• ACTION ITEM
The records come next. Copy all of them exactly.

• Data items
-=-=-=-=-
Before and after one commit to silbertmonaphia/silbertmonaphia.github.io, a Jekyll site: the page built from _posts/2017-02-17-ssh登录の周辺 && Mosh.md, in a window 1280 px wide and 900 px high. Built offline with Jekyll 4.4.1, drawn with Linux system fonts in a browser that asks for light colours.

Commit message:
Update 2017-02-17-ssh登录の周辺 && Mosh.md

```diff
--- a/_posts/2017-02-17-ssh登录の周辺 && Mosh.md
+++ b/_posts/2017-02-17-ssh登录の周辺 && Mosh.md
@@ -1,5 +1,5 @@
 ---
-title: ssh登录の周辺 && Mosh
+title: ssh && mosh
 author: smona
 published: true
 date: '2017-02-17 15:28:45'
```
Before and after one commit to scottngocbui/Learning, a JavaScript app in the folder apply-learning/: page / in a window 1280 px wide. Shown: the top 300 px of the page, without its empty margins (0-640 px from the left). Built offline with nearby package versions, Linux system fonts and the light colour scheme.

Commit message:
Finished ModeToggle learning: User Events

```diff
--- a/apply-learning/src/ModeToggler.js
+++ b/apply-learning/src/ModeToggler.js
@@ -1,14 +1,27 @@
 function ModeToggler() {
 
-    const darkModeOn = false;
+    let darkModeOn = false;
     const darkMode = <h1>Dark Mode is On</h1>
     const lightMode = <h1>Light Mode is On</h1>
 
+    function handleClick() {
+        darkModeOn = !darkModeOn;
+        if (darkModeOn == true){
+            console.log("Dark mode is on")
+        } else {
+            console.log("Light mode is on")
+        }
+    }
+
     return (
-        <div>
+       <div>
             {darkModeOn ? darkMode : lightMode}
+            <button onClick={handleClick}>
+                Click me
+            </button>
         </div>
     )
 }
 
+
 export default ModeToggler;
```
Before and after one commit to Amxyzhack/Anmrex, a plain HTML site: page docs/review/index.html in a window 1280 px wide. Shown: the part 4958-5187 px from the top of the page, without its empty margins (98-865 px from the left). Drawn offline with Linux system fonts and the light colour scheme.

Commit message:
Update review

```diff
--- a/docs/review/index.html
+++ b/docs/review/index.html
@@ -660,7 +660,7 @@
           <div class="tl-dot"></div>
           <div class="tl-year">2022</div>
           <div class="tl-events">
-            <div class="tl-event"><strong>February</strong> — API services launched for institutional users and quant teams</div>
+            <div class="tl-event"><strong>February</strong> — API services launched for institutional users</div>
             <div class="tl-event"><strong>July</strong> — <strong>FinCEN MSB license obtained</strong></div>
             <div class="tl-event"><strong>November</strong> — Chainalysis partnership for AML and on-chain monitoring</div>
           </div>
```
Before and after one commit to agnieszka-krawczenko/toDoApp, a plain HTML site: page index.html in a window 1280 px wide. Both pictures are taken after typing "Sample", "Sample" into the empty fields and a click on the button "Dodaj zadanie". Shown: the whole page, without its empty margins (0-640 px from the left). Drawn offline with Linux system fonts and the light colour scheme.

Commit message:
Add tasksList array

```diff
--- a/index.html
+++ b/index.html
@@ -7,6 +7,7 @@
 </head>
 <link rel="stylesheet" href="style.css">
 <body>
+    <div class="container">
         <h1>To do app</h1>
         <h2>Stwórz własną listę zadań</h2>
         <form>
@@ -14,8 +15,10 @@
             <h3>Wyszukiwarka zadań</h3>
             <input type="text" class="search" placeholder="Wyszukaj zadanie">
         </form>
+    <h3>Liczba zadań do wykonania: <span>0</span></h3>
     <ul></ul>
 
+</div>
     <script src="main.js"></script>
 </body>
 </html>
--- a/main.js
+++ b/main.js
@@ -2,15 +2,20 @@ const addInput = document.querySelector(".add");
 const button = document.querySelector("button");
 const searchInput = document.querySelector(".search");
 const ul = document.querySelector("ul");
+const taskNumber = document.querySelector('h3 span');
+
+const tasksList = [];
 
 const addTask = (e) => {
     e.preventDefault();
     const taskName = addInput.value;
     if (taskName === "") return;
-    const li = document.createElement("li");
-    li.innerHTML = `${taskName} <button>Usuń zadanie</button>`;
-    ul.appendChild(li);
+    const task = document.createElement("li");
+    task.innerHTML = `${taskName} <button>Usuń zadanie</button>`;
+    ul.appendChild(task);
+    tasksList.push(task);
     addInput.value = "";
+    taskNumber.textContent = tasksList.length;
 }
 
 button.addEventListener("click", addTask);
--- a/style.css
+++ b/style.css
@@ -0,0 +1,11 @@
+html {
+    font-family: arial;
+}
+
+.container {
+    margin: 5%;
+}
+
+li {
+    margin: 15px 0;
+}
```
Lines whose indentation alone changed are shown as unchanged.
-=-=-=-=-
• PROBLEM SOLUTION
Before and after one commit to silbertmonaphia/silbertmonaphia.github.io, a Jekyll site: the page built from _posts/2017-02-17-ssh登录の周辺 && Mosh.md, in a window 1280 px wide and 900 px high. Built offline with Jekyll 4.4.1, drawn with Linux system fonts in a browser that asks for light colours.

Commit message:
Update 2017-02-17-ssh登录の周辺 && Mosh.md

```diff
--- a/_posts/2017-02-17-ssh登录の周辺 && Mosh.md
+++ b/_posts/2017-02-17-ssh登录の周辺 && Mosh.md
@@ -1,5 +1,5 @@
 ---
-title: ssh登录の周辺 && Mosh
+title: ssh && mosh
 author: smona
 published: true
 date: '2017-02-17 15:28:45'
```
Before and after one commit to scottngocbui/Learning, a JavaScript app in the folder apply-learning/: page / in a window 1280 px wide. Shown: the top 300 px of the page, without its empty margins (0-640 px from the left). Built offline with nearby package versions, Linux system fonts and the light colour scheme.

Commit message:
Finished ModeToggle learning: User Events

```diff
--- a/apply-learning/src/ModeToggler.js
+++ b/apply-learning/src/ModeToggler.js
@@ -1,14 +1,27 @@
 function ModeToggler() {
 
-    const darkModeOn = false;
+    let darkModeOn = false;
     const darkMode = <h1>Dark Mode is On</h1>
     const lightMode = <h1>Light Mode is On</h1>
 
+    function handleClick() {
+        darkModeOn = !darkModeOn;
+        if (darkModeOn == true){
+            console.log("Dark mode is on")
+        } else {
+            console.log("Light mode is on")
+        }
+    }
+
     return (
-        <div>
+       <div>
             {darkModeOn ? darkMode : lightMode}
+            <button onClick={handleClick}>
+                Click me
+            </button>
         </div>
     )
 }
 
+
 export default ModeToggler;
```
Before and after one commit to Amxyzhack/Anmrex, a plain HTML site: page docs/review/index.html in a window 1280 px wide. Shown: the part 4958-5187 px from the top of the page, without its empty margins (98-865 px from the left). Drawn offline with Linux system fonts and the light colour scheme.

Commit message:
Update review

```diff
--- a/docs/review/index.html
+++ b/docs/review/index.html
@@ -660,7 +660,7 @@
           <div class="tl-dot"></div>
           <div class="tl-year">2022</div>
           <div class="tl-events">
-            <div class="tl-event"><strong>February</strong> — API services launched for institutional users and quant teams</div>
+            <div class="tl-event"><strong>February</strong> — API services launched for institutional users</div>
             <div class="tl-event"><strong>July</strong> — <strong>FinCEN MSB license obtained</strong></div>
             <div class="tl-event"><strong>November</strong> — Chainalysis partnership for AML and on-chain monitoring</div>
           </div>
```
Before and after one commit to agnieszka-krawczenko/toDoApp, a plain HTML site: page index.html in a window 1280 px wide. Both pictures are taken after typing "Sample", "Sample" into the empty fields and a click on the button "Dodaj zadanie". Shown: the whole page, without its empty margins (0-640 px from the left). Drawn offline with Linux system fonts and the light colour scheme.

Commit message:
Add tasksList array

```diff
--- a/index.html
+++ b/index.html
@@ -7,6 +7,7 @@
 </head>
 <link rel="stylesheet" href="style.css">
 <body>
+    <div class="container">
         <h1>To do app</h1>
         <h2>Stwórz własną listę zadań</h2>
         <form>
@@ -14,8 +15,10 @@
             <h3>Wyszukiwarka zadań</h3>
             <input type="text" class="search" placeholder="Wyszukaj zadanie">
         </form>
+    <h3>Liczba zadań do wykonania: <span>0</span></h3>
     <ul></ul>
 
+</div>
     <script src="main.js"></script>
 </body>
 </html>
--- a/main.js
+++ b/main.js
@@ -2,15 +2,20 @@ const addInput = document.querySelector(".add");
 const button = document.querySelector("button");
 const searchInput = document.querySelector(".search");
 const ul = document.querySelector("ul");
+const taskNumber = document.querySelector('h3 span');
+
+const tasksList = [];
 
 const addTask = (e) => {
     e.preventDefault();
     const taskName = addInput.value;
     if (taskName === "") return;
-    const li = document.createElement("li");
-    li.innerHTML = `${taskName} <button>Usuń zadanie</button>`;
-    ul.appendChild(li);
+    const task = document.createElement("li");
+    task.innerHTML = `${taskName} <button>Usuń zadanie</button>`;
+    ul.appendChild(task);
+    tasksList.push(task);
     addInput.value = "";
+    taskNumber.textContent = tasksList.length;
 }
 
 button.addEventListener("click", addTask);
--- a/style.css
+++ b/style.css
@@ -0,0 +1,11 @@
+html {
+    font-family: arial;
+}
+
+.container {
+    margin: 5%;
+}
+
+li {
+    margin: 15px 0;
+}
```
Lines whose indentation alone changed are shown as unchanged.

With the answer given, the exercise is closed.